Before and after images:
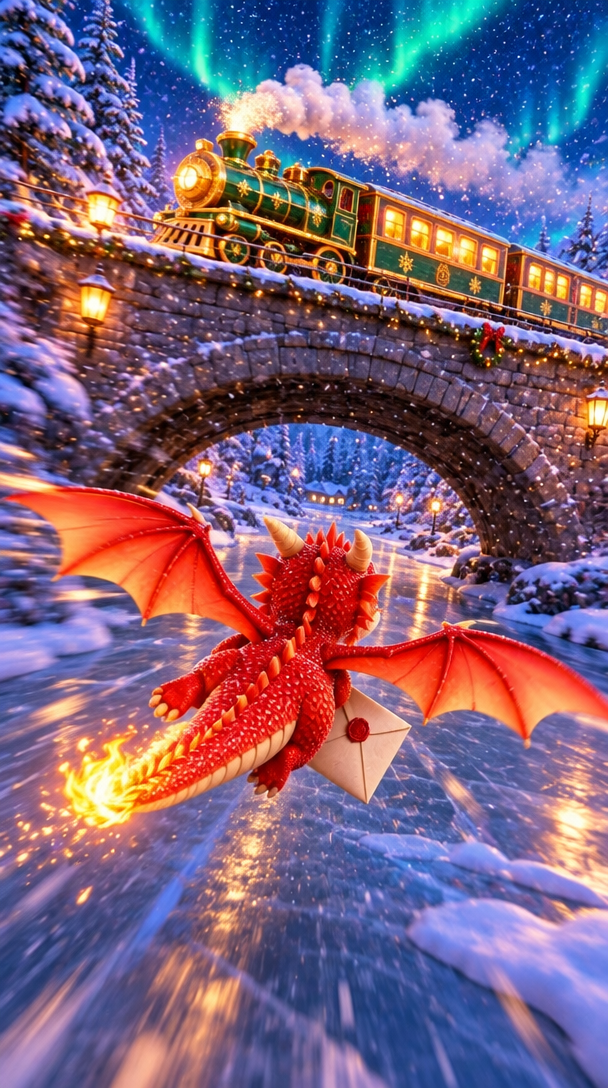
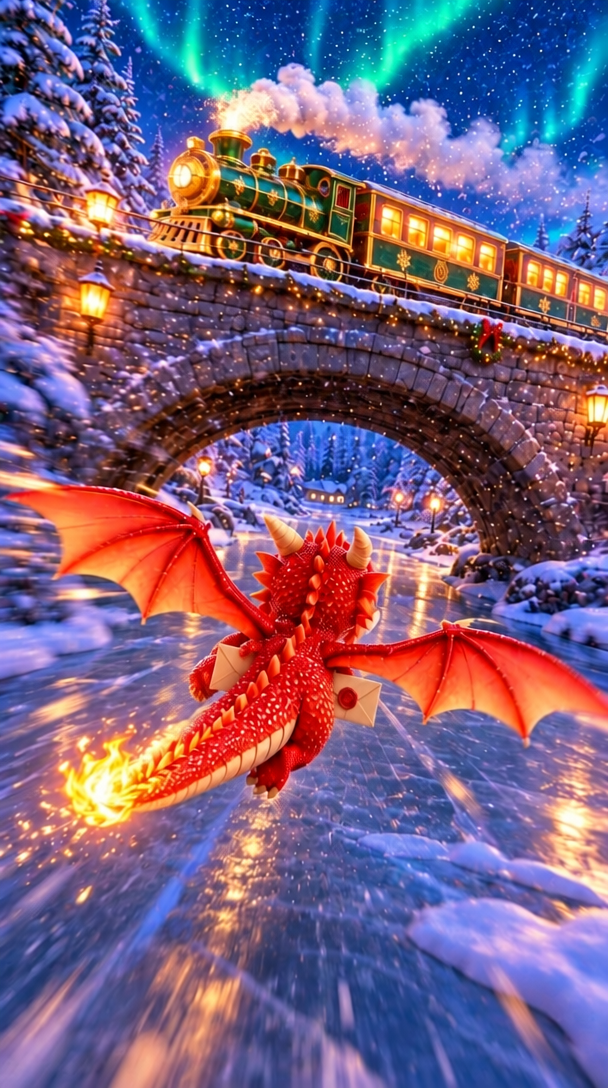
Полёт Огонька: лист размеров, кадры с конвертом одного размера
Claude-Session: https://claude.ai/code/session_01TXwNN2je3RbbmpXYz6m2NX

diff --git a/polet/pravka_konvert.py b/polet/pravka_konvert.py
@@ -1,0 +1,21 @@
+import os, sys, urllib.request, fal_client, concurrent.futures as cf
+os.environ.setdefault("FAL_KEY","proxy-injected")
+RAZ=("STRICT SIZE RULE (same in every frame): there is exactly ONE closed cream envelope with a red wax seal, landscape rectangle, "
+     "exactly as wide as the dragon's torso, as on the size reference sheet (image 2). Not bigger, not smaller, never two envelopes, never a sheet of paper.")
+J={
+"1":"Edit image 1: keep EVERYTHING the same (composition, camera, forest, path, lanterns, the dragon's pose, wings, light, motion blur), ONLY fix the envelope: the dragon holds exactly ONE wide envelope in both front paws against his chest; because we see him from behind, the left and right ends of the SAME envelope clearly stick out on BOTH sides of his chest, below his shoulders, exactly like in image 2 (dragon seen from behind with the envelope). The envelope is as wide as his torso plus a little on each side.",
+"2":"Edit image 1: keep EVERYTHING the same (composition, camera, river, stone bridge, the steam train, aurora, the dragon's pose and wings, light, motion blur), ONLY fix the envelope: the dragon holds exactly ONE wide envelope in both front paws against his chest; because we see him from behind, the left and right ends of the SAME envelope clearly stick out on BOTH sides of his chest, below his shoulders, exactly like in image 2 (dragon seen from behind with the envelope). The envelope is as wide as his torso plus a little on each side.",
+"3":"Edit image 1: keep EVERYTHING the same (composition, camera, the festive city, fireworks, the dragon's pose and wings, light, motion blur), ONLY make the envelope in his paws BIGGER: exactly as wide as his torso, like in image 2. The dragon holds exactly ONE wide envelope in both front paws against his chest; because we see him from behind, the left and right ends of the SAME envelope clearly stick out on BOTH sides of his chest, below his shoulders, exactly like in image 2 (dragon seen from behind with the envelope). The envelope is as wide as his torso plus a little on each side.",
+"4":"Edit image 1: keep EVERYTHING the same (composition, camera, roofs, chimneys, the open lit window, the dragon's pose and wings, light, motion blur), ONLY fix the envelope: the dragon holds exactly ONE wide envelope in both front paws against his chest; because we see him from behind, the left and right ends of the SAME envelope clearly stick out on BOTH sides of his chest, below his shoulders, exactly like in image 2 (dragon seen from behind with the envelope). The envelope is as wide as his torso plus a little on each side.",
+"5":"Edit image 1: keep EVERYTHING the same (the dragon sitting on the pillow with a claw at his lips, the bedroom, the sleeping child with hidden face, toys, light), ONLY fix the envelope lying on the pillow in front of the dragon: exactly ONE envelope, as on image 2 lying on the ground.",
+}
+SRC={"1":"kadry/1.png","2":"kadry/2.png","3":"kadry/3.png","4":"kadry/4.png","5":"kadry/5.png"}
+REF={"1":"razmery_szadi.png","2":"razmery_szadi.png","4":"razmery_szadi.png","3":"razmery_speredi.png"}
+def go(k):
+    r=fal_client.subscribe("openai/gpt-image-2.6/flare/edit",arguments={"prompt":J[k]+" "+RAZ+" Image 2 is the size reference sheet. No text.",
+       "image_urls":[fal_client.upload_file(SRC[k]),fal_client.upload_file(REF[k])],"image_size":"portrait_16_9","quality":"medium","num_images":1,"output_format":"png"})
+    urllib.request.urlretrieve(r["images"][0]["url"],f"kadry/{k}.png"); return k
+with cf.ThreadPoolExecutor(5) as ex:
+    for f in cf.as_completed([ex.submit(go,k) for k in (sys.argv[1:] or J)]):
+        try: print(f.result(),"ok",flush=True)
+        except Exception as e: print("ОШИБКА",e,flush=True)

diff --git a/polet/rot.py b/polet/rot.py
@@ -1,0 +1,15 @@
+import os, sys, urllib.request, fal_client, concurrent.futures as cf
+os.environ.setdefault("FAL_KEY","proxy-injected")
+RAZ=("The envelope: exactly ONE closed cream envelope with a red wax seal, a landscape rectangle about 1.5 times as wide as the dragon's head "
+     "(the same size as on the reference sheet, image 2). Not bigger, not smaller, never two envelopes.")
+def go(k):
+    p=("Edit image 1: keep the composition, camera angle, background, lighting, motion blur and the dragon's body and wings the same, "
+       "but now the dragon carries the envelope IN HIS MOUTH, gripped in his teeth, held horizontally like a delivery bird; because we see him from behind, "
+       "the left and right ends of the envelope clearly stick out on BOTH sides of his head. His front paws are empty and tucked under his chest. "+RAZ+" No text.")
+    r=fal_client.subscribe("openai/gpt-image-2.6/flare/edit",arguments={"prompt":p,
+       "image_urls":[fal_client.upload_file(f"kadry/v1/{k}.png"),fal_client.upload_file("razmery.png")],"image_size":"portrait_16_9","quality":"medium","num_images":1,"output_format":"png"})
+    urllib.request.urlretrieve(r["images"][0]["url"],f"kadry/rot_{k}.png"); return k
+with cf.ThreadPoolExecutor(4) as ex:
+    for f in cf.as_completed([ex.submit(go,k) for k in sys.argv[1:]]):
+        try: print(f.result(),"ok",flush=True)
+        except Exception as e: print("ОШИБКА",e,flush=True)

diff --git a/polet/razmery.py b/polet/razmery.py
@@ -1,0 +1,11 @@
+import os, urllib.request, fal_client
+os.environ.setdefault("FAL_KEY","proxy-injected")
+DR="/home/user/5-/masterskaya-skazok/shablony/drakonchik/personazhi/drakonchik_list.png"
+p=("Size reference sheet in the same 3D animated cartoon style, plain light background, same scale for everything, no text: "
+   "(1) the little red baby dragon from image 1, front view, holding ONE closed cream envelope with a red wax seal in both front paws against his chest; "
+   "the envelope is exactly as wide as the dragon's torso (about the width of his belly), rectangular, landscape orientation; "
+   "(2) the same dragon flying, seen from BEHIND, wings spread, the same single envelope held under his chest, only its lower edge and corners visible below his belly; "
+   "(3) the same envelope lying alone on the ground next to the dragon's foot, same size.")
+r=fal_client.subscribe("openai/gpt-image-2.6/flare/edit",arguments={"prompt":p,"image_urls":[fal_client.upload_file(DR)],
+   "image_size":"landscape_4_3","quality":"medium","num_images":1,"output_format":"png"})
+urllib.request.urlretrieve(r["images"][0]["url"],"razmery.png"); print("ok")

» What is required
After reading the entries above, state how many lines hold the word "arguments", with no text besides the number.

» Expected answer
3